common activities, such as assisting each other onto the back of a bus or
bathing in the sea while peering through virtual reality masks. At the back
of the room, French photographer Alexis Peskine’s “Aljana Moons” (2015)
presents posed portraits of young people dressed in handmade astronaut
suits, designed by Peskine from food packaging detritus: old tomato cans
and discarded rice bags.

Peskine’s photographs are metaphorical representations of talibé
children, Senegalese youth who often collect money on the streets for their
religious teachers. “I used talibé children because I wanted to create a
visual oxymoron,” Peskine says. “Tomato cans represent a precariousness.
There is not a future in begging, even if you learn a couple of useful
tricks. When you are a kid you dream that the sky is the limit, which is I
why decided to incorporate the astronaut suit into the series.”

Both series address notions of escapism subtly wrapped in youthful
daydreams. They are also examples of Afrofuturism, a wide-ranging cultural
and aesthetic philosophy specifically tied to people of the African
diaspora that combines elements of history, science fiction, magical
realism, and futurism to imagine an existence beyond the present reality.

Afrofuturism and its themes of nostalgia, escapism, and speculative futures
permeate the photographs and films presented in the exhibition curated by
Sheridan Tucker Anderson, the MoCP’s curatorial fellow for diversity in the
arts. Anderson specifically chose works that underpin this movement, long
represented by musicians such as Sun Ra and George Clinton and writers such
as Octavia E. Butler and recently popularized by the blockbuster hit Black Panther, Kendrick Lamar and SZA’s “All the Stars” video, and
Janelle Monáe’s music-centered short film Dirty Computer. But
Anderson wants to emphasize that the movement existed long before author
and culture critic Mark Dery gave it a name in the early 1990s.

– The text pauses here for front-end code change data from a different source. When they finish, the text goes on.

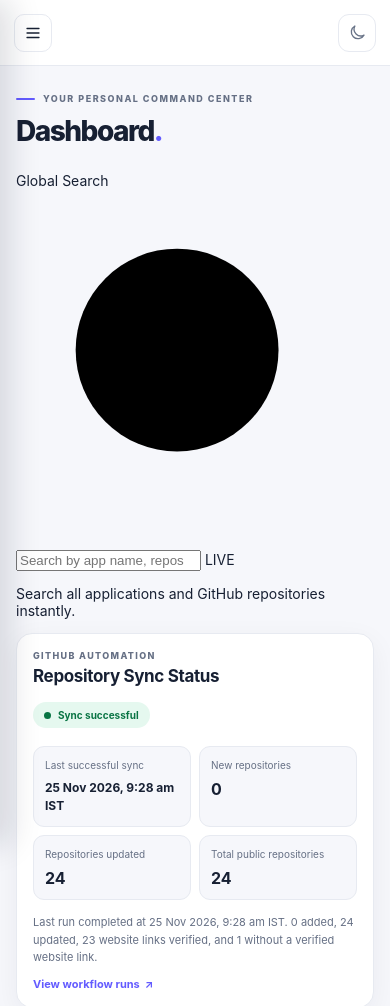
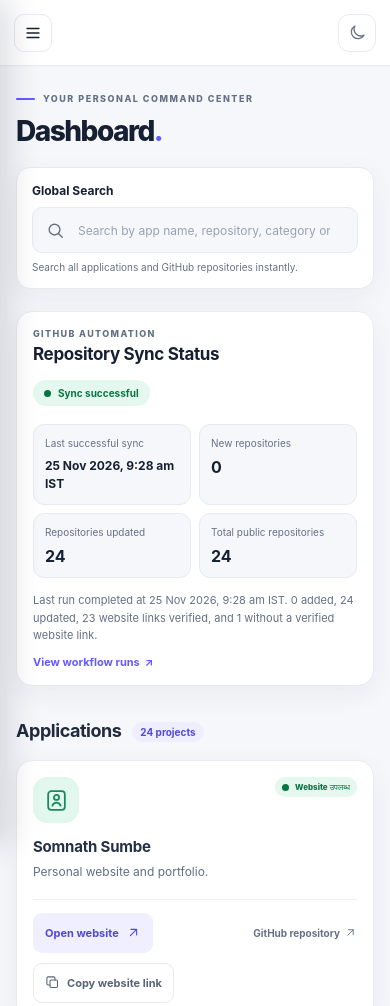
Before and after one commit to somnathsumbe/myapplication, a plain HTML site: page index.html in a window 390 px wide. Shown: the top 1006 px of the page. Drawn offline with Linux system fonts and the light colour scheme.

Commit message:
Style responsive global dashboard search

```diff
--- a/assets/css/style.css
+++ b/assets/css/style.css
@@ -243,3 +243,18 @@ body.dark-mode {
 @media (max-width: 420px) {
   .link-status-badge { font-size: 8px; padding: 5px 7px; }
 }
+
+
+/* Global dashboard search */
+.global-search { margin: -8px 0 26px; padding: 17px 19px 13px; border: 1px solid var(--border); border-radius: 14px; background: var(--surface); box-shadow: var(--shadow); }
+.global-search-label { display: block; margin-bottom: 9px; color: var(--text); font-size: 12px; font-weight: 750; }
+.global-search-control { display: flex; min-height: 48px; align-items: center; gap: 11px; padding: 0 13px; border: 1px solid var(--border); border-radius: 10px; background: var(--canvas); transition: border-color .18s, box-shadow .18s; }
+.global-search-control:focus-within { border-color: #8b84ff; box-shadow: 0 0 0 3px #635bff1a; }
+.global-search-control > svg { width: 19px; height: 19px; flex: 0 0 auto; fill: none; stroke: var(--muted); stroke-linecap: round; stroke-linejoin: round; stroke-width: 1.8; }
+.global-search-control input { width: 100%; min-width: 0; border: 0; outline: 0; background: transparent; color: var(--text); font: inherit; font-size: 13px; }
+.global-search-control input::placeholder { color: #98a2b3; }
+.search-shortcut { padding: 4px 7px; border: 1px solid var(--border); border-radius: 6px; color: var(--muted); font-size: 8px; font-weight: 800; letter-spacing: .7px; }
+.search-hint { margin: 8px 0 0; color: var(--muted); font-size: 10px; }
+.empty-search-state { display: grid; min-height: 130px; grid-column: 1 / -1; place-items: center; padding: 20px; border: 1px dashed var(--border); border-radius: 14px; color: var(--muted); text-align: center; }
+.dark-mode .global-search-control { background: #111c2c; }
+@media (max-width: 599px) { .global-search { margin: -5px 0 22px; padding: 15px; } .global-search-control { min-height: 46px; } .global-search-control input { font-size: 12px; } .search-shortcut { display: none; } }
```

“I didn’t exactly want [Afrofuturism] connected to the title of the
exhibition because it has been dressed up as this very new, trendy thing,”
she says. “There are a number of reasons why that is the case, and I think
that is both good and bad. It gets people talking, and gets people
interested, but I wanted to focus on Frederick Douglass and W.E.B. DuBois
in my [exhibition] essay because they had been working toward an
Afrofuturist-styled thought very early on. I want to highlight Afrofuturism
as much more historical and consider their important contributions. I
wanted readers to realize that alternative realities [like those imagined
by Douglass and DuBois] have always been something that marginalized
people, people of color, have kind of accessed to buffer experiences here
in the U.S. and elsewhere.”

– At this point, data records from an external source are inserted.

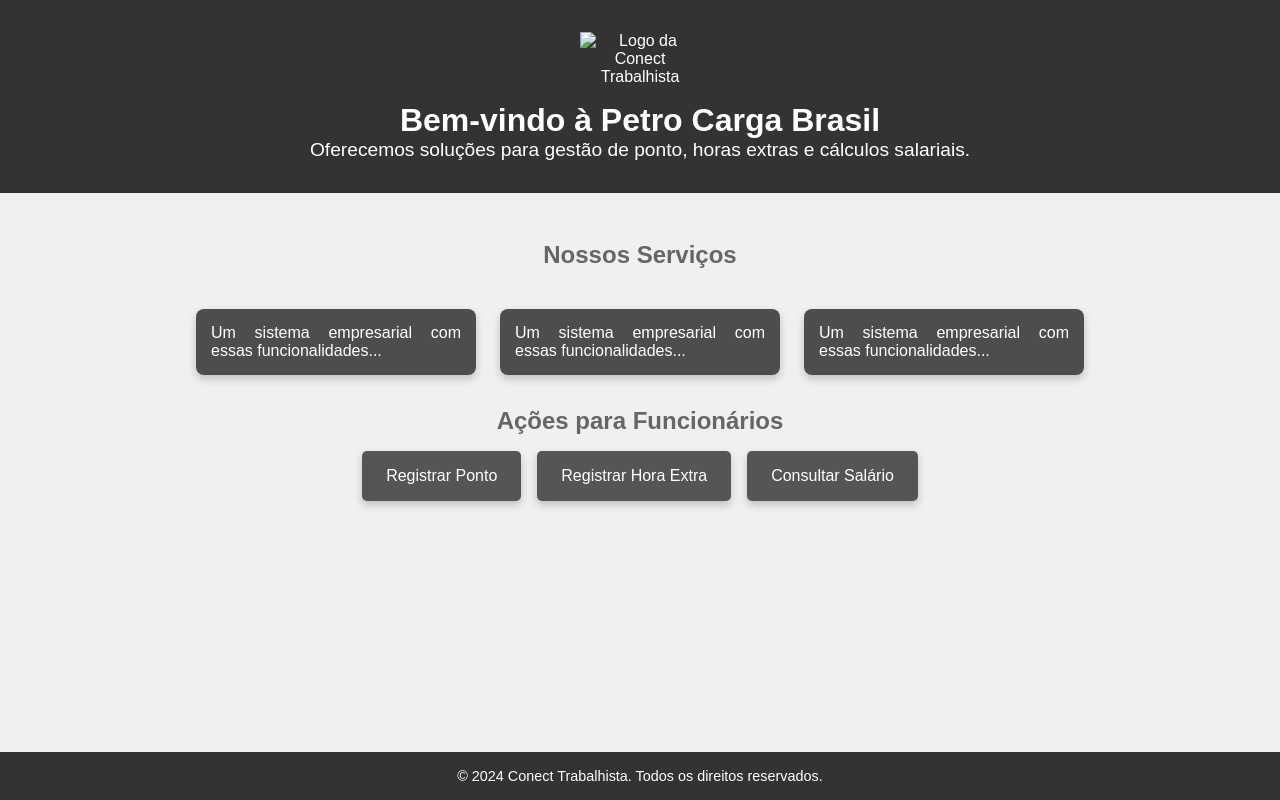
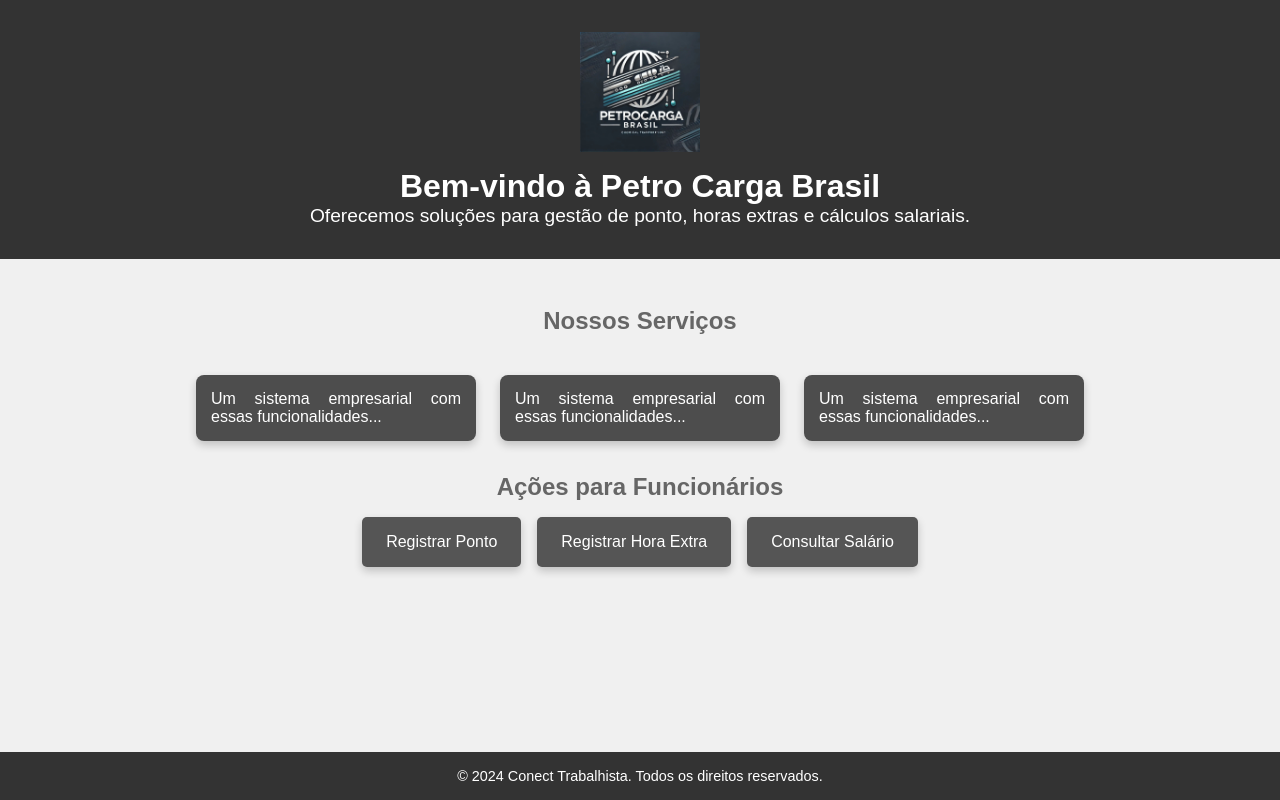
Before and after one commit to gustavosousa07/Conect_trabalhista, a plain HTML site: page index.html in a window 1280 px wide. Drawn offline with Linux system fonts and the light colour scheme.

Commit message:
atualizaçoes pontuais

```diff
--- a/index.html
+++ b/index.html
@@ -10,7 +10,7 @@
 
   <header>
     <!-- Espaço para a logo -->
-    <img src="logo.png" alt="Logo da Conect Trabalhista" class="logo">
+    <img src="img/logo.jpeg" alt="Logo da Conect Trabalhista" class="logo">
     <h1>Bem-vindo à Petro Carga Brasil</h1>
     <p>Oferecemos soluções para gestão de ponto, horas extras e cálculos salariais.</p>
   </header>
```
Also changed, not shown: img/logo.jpeg (added).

Although photography is the focus of the exhibition, Anderson weaves in
other media. American artist and writer Teju Cole frames his diaristic
images—such as the photo Brazzaville (2013) which features a young
boy grasping a railing above a body of rushing water—with short poetry and
texts that examine memory. Belgian-Beninese documentary and fashion
photographer Fabrice Monteiro explores the world as it might be after
humans in The Prophecy (2014), dressing models as postapocalyptic
monsters thriving at the edge of human-designed disasters such as oil
spills and forest fires. South African photographer and filmmaker Mohau
Modisakeng’s film Passage (2017), an exploration of the
still-apparent effects of the transatlantic slave trade, presents three
subjects who are each confronting the rising water in their own slowly
sinking rowboat. A deeply engaging soundtrack connects the three channel
work, which, alongside the captivating visuals, compel the viewer to stay
seated for the full length of the 19-minute film.

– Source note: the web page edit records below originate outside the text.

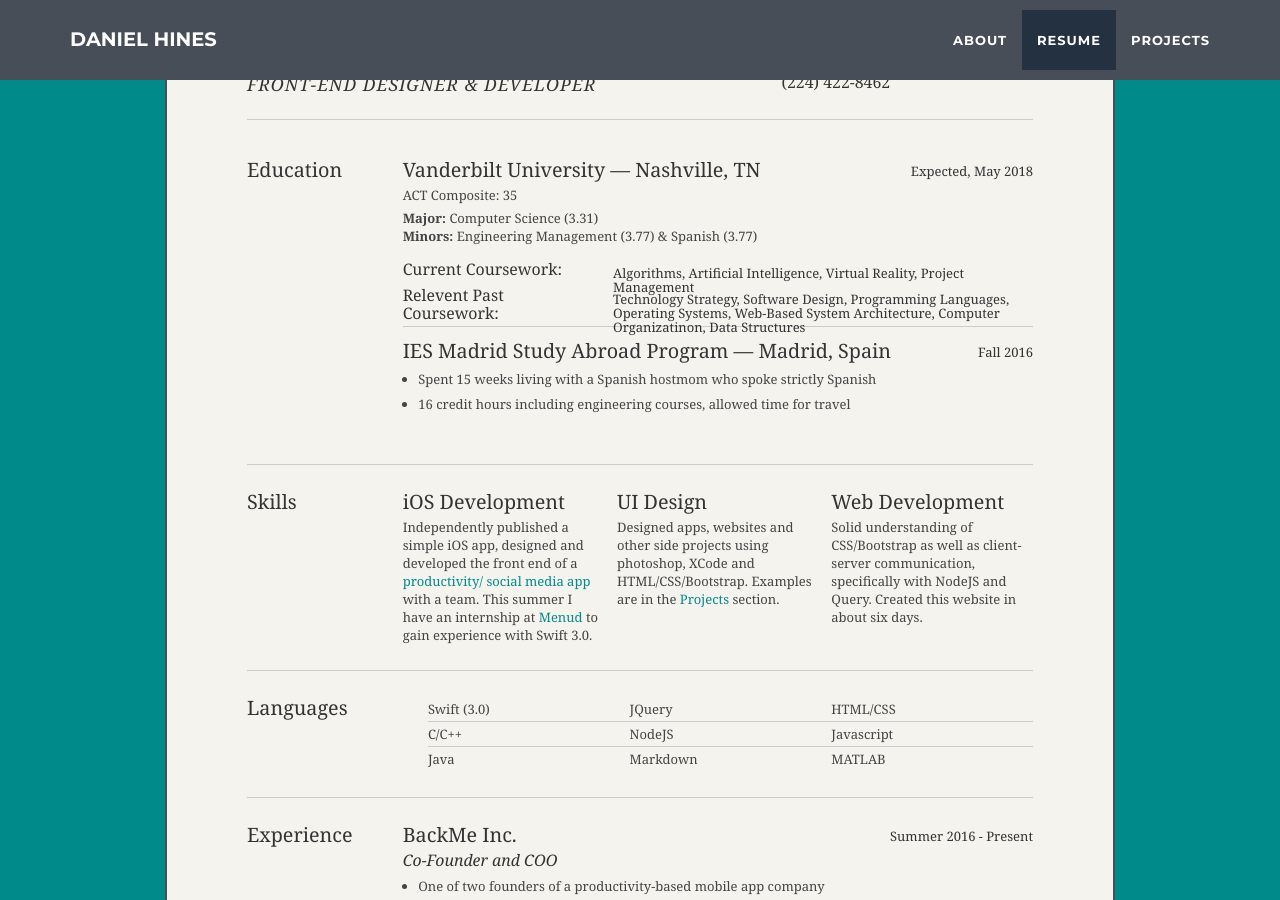
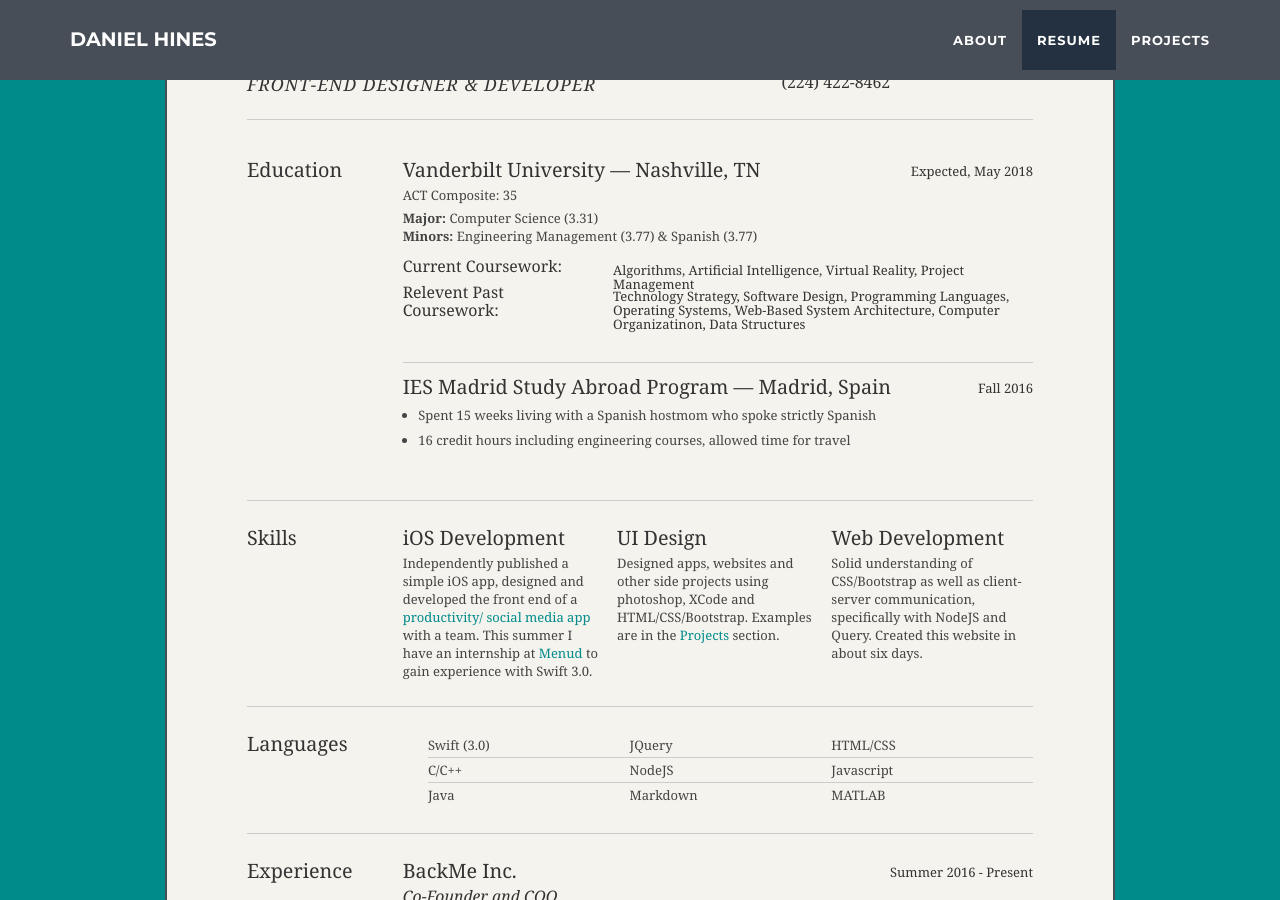
Before and after one commit to danielchines/danielchines.github.io, a Jekyll site: the page built from index.html, in a window 1280 px wide and 900 px high, scrolled down 1743 px. Built offline with Jekyll 4.4.1, drawn with Linux system fonts in a browser that asks for light colours.

Commit message:
Update resume.html

```diff
--- a/_includes/resume.html
+++ b/_includes/resume.html
@@ -57,12 +57,11 @@
 								<p class="resume" style="margin-bottom: 5px">ACT Composite: 35</p>
 								<p class="resume"><strong>Major: </strong>Computer Science (3.31)</p>
 								<p class="resume"><strong>Minors: </strong>Engineering Management (3.77) & Spanish (3.77)</p>
-								<br />
-								<div class="coursework">
+								<div class="coursework" style="margin-top: 1em;">
 									<h3>Current Coursework:</h3>
 									<h4>Algorithms, Artificial Intelligence, Virtual Reality, Project Management</h4>
 								</div>
-								<div class="coursework">
+								<div class="coursework" style="margin-bottom: 4em;">
 									<h3>Relevent Past Coursework:</h3>
 									<h4>Technology Strategy, Software Design, Programming Languages, Operating Systems, Web-Based System Architecture, Computer Organizatinon, Data Structures</h4>
 								</div>
```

During his lifetime, Frederick Douglass posed for hundreds of photos to
spread a subjective view of himself and other African Americans, a tactic
which Ralph Waldo Emerson explored in his 1844 antislavery essay
“Emancipation of the Negroes in the West Indies.” Anderson pulled the
title, “In Their Own Form,” from Emerson’s text which imagined the
opportunities that people of color, specifically enslaved people in the
West Indies, might have had without the horrific imposition of slavery.
This theme is represented through the figural image in the bulk of the
exhibition’s works, which aim to present subjective views of the black
experience from a wide-reaching global perspective.

“Representation is having an opportunity or agency to present yourself as
you see fit,” says Anderson, “regardless of what someone might want to
impose or attach onto your experience or existence.”   v